[Collection entries]

[Start of section]

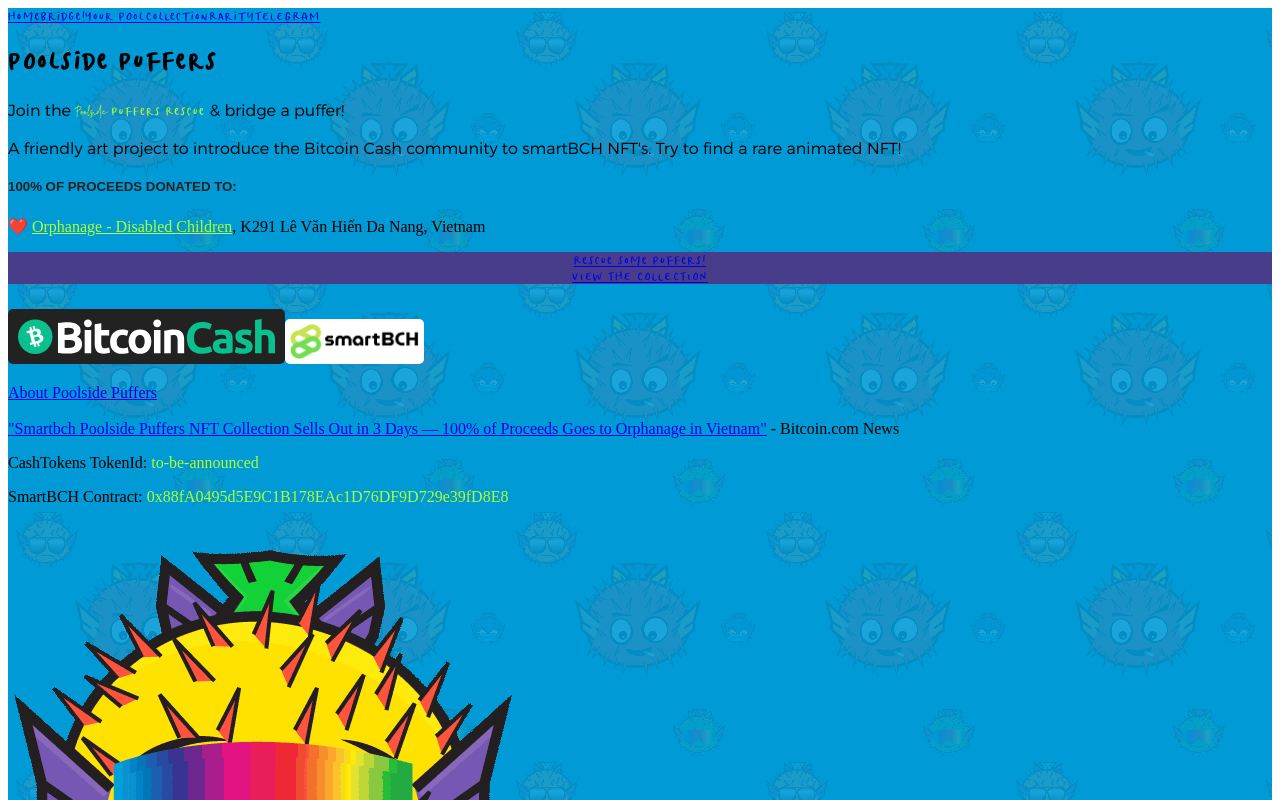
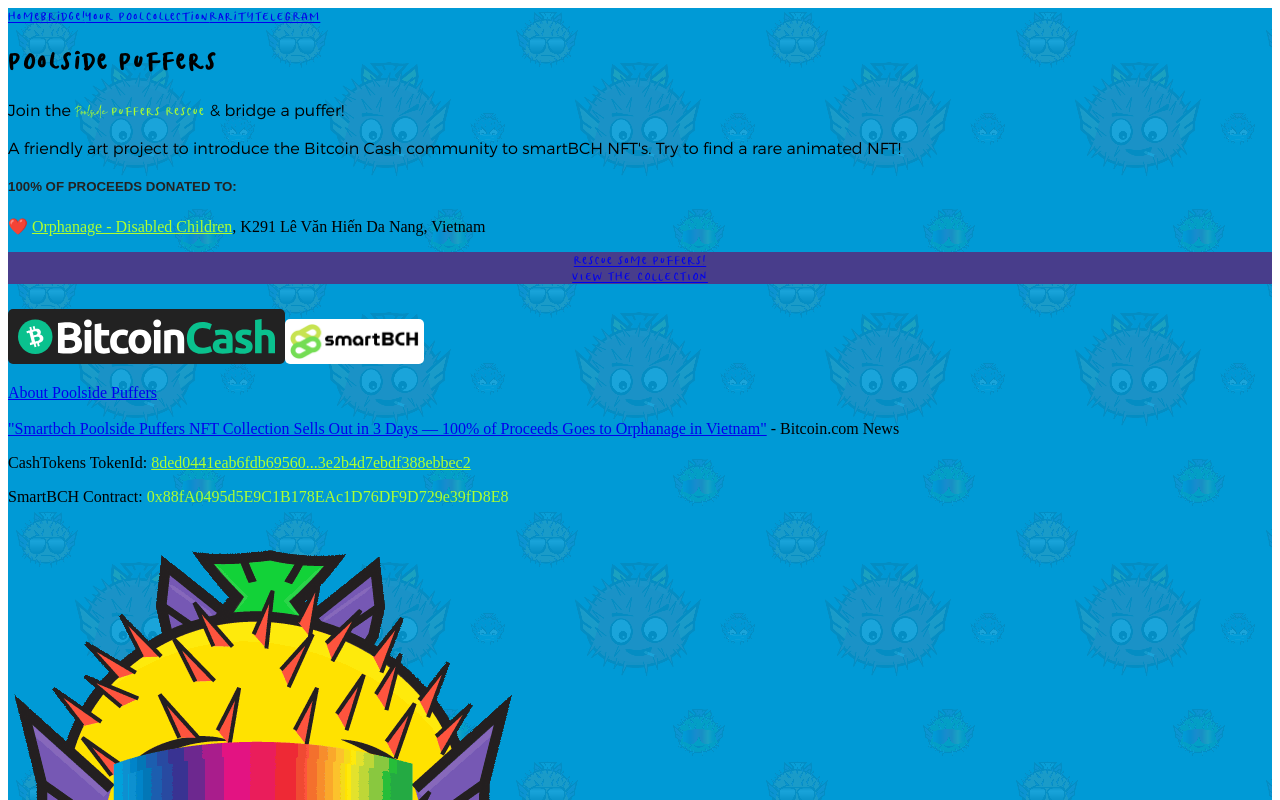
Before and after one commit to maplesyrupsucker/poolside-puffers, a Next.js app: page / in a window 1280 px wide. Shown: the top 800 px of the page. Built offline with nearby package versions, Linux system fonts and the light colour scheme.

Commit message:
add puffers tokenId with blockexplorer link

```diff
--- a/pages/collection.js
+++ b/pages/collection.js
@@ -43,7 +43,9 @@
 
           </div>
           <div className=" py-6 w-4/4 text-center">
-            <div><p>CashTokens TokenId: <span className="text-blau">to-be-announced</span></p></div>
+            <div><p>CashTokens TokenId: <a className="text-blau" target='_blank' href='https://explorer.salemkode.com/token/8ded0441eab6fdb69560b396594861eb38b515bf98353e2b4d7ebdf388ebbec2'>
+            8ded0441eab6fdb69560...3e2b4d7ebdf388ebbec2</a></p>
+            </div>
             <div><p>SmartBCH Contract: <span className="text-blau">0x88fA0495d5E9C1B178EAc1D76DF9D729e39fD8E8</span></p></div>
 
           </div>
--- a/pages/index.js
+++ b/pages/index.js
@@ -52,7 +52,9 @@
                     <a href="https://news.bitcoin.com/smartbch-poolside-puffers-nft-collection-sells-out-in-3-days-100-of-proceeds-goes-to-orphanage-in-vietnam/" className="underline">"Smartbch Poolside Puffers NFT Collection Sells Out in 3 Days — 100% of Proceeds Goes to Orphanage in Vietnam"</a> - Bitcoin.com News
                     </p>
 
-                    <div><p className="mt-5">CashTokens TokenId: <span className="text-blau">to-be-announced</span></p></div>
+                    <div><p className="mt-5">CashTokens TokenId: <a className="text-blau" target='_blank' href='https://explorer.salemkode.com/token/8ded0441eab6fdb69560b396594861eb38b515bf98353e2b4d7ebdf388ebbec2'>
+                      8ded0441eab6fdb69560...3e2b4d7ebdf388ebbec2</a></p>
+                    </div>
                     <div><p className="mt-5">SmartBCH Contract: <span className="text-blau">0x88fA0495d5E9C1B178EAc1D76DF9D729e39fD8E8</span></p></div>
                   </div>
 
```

[End of section]
[Start of section]

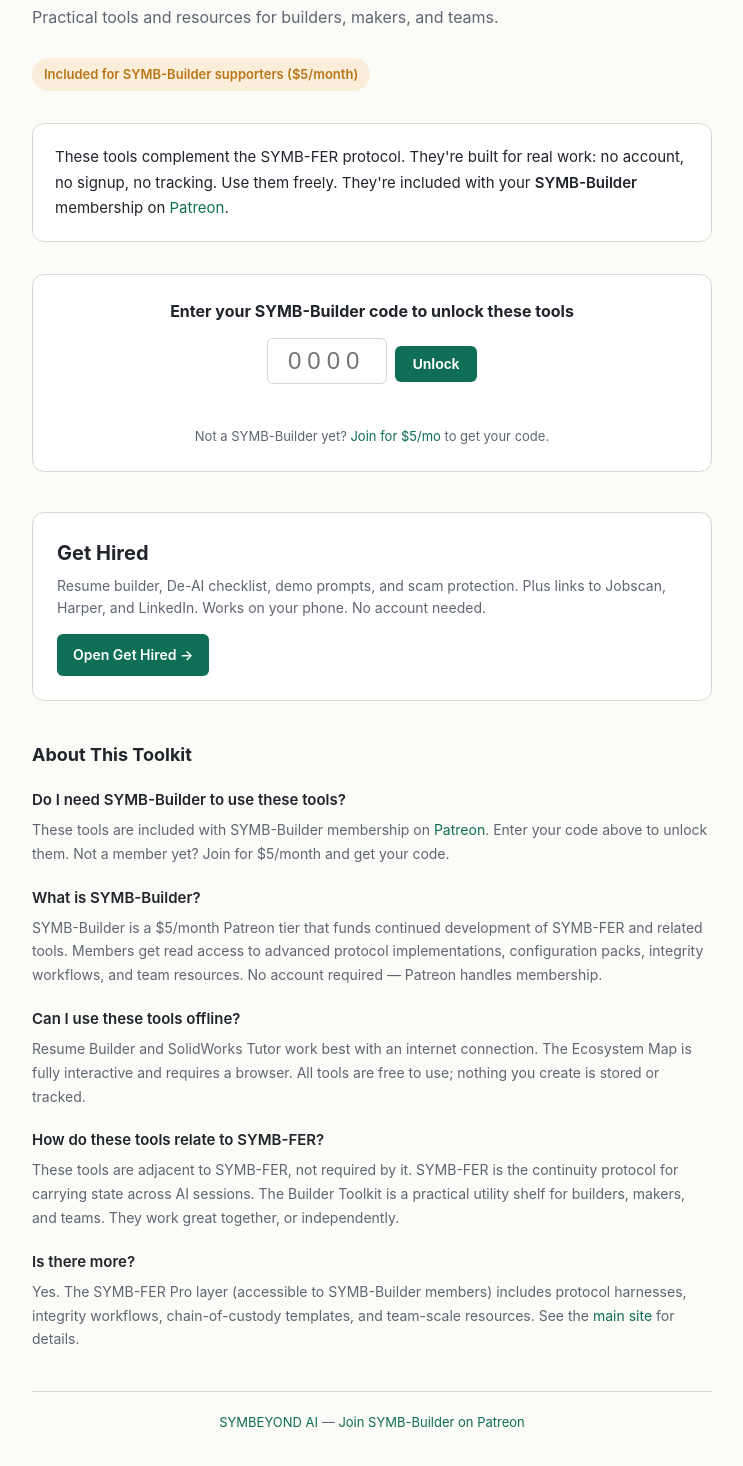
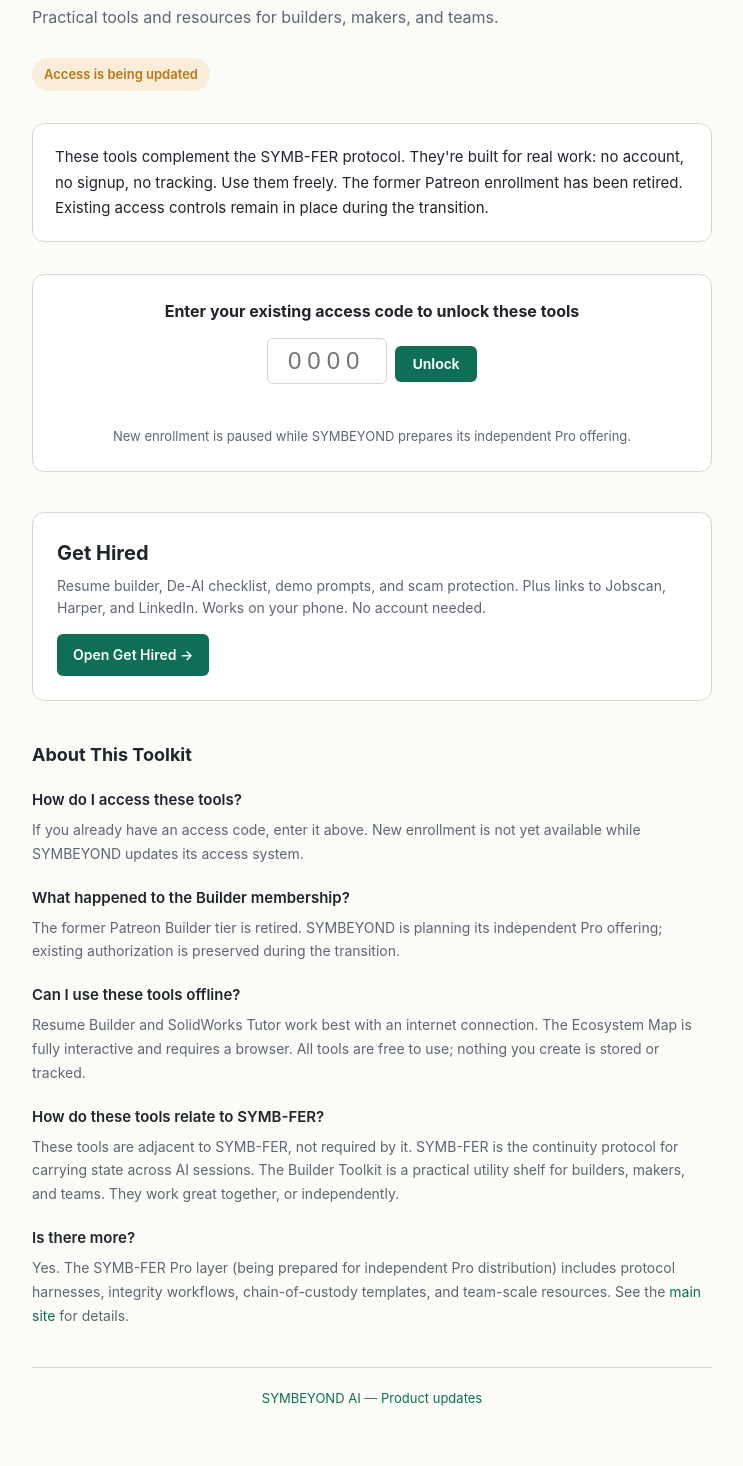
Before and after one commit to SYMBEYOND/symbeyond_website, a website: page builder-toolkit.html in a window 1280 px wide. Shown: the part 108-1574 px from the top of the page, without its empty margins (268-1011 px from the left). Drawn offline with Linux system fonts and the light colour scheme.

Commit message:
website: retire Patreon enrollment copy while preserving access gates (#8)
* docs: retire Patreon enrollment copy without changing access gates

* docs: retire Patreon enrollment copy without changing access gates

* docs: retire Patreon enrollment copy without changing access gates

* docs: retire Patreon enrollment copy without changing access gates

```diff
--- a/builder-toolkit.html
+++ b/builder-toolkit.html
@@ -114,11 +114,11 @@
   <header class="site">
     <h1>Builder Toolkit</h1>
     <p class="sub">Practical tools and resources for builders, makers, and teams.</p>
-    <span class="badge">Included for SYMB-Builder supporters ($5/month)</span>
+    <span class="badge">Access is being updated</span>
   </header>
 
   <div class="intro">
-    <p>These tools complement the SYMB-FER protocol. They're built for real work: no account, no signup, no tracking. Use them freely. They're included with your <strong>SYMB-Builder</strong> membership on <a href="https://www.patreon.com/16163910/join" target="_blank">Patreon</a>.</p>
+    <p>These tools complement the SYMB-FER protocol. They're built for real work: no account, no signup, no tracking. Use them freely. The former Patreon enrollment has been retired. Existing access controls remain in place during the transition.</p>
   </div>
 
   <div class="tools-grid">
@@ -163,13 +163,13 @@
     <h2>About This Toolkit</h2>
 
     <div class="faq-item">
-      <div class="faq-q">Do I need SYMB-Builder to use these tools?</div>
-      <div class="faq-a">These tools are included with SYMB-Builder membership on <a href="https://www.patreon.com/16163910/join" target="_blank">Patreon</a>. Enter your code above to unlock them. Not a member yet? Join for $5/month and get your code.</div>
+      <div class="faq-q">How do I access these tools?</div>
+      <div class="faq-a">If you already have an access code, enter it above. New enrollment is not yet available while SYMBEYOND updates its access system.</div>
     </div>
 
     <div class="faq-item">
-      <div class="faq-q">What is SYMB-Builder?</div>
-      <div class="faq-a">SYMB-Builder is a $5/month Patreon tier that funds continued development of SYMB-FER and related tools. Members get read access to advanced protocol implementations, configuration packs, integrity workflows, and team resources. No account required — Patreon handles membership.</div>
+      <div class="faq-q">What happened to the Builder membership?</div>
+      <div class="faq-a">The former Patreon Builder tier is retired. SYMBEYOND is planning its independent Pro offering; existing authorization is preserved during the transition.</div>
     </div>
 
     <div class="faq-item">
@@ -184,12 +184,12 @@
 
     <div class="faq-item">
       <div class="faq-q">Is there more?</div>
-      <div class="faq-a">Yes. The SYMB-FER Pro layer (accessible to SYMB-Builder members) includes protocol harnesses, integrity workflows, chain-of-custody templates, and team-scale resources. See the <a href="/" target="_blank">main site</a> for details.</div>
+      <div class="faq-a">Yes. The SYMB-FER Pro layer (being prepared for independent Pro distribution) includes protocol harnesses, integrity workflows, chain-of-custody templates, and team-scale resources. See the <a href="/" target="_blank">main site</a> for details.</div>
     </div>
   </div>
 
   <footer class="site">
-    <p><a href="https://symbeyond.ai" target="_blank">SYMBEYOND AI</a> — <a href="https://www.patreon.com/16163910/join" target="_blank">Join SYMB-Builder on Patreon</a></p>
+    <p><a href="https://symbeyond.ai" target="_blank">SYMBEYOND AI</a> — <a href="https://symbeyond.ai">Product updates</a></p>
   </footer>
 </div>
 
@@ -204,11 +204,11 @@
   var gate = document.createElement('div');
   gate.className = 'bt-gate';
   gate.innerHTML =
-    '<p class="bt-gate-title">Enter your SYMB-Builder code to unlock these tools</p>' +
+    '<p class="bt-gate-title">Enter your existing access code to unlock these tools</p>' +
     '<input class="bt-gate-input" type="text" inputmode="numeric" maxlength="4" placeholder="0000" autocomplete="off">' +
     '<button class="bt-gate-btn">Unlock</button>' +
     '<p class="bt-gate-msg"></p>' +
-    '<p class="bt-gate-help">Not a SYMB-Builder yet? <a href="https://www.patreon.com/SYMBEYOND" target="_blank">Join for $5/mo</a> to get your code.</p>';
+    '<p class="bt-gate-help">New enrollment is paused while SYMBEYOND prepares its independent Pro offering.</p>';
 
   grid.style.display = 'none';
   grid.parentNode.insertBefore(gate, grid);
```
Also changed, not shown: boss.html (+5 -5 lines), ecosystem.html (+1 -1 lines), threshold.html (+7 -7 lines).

[End of section]

What the exercise asks: Using the data above, show each line where "pages" occurs.

Exercise response:
--- a/pages/collection.js
+++ b/pages/collection.js
--- a/pages/index.js
+++ b/pages/index.js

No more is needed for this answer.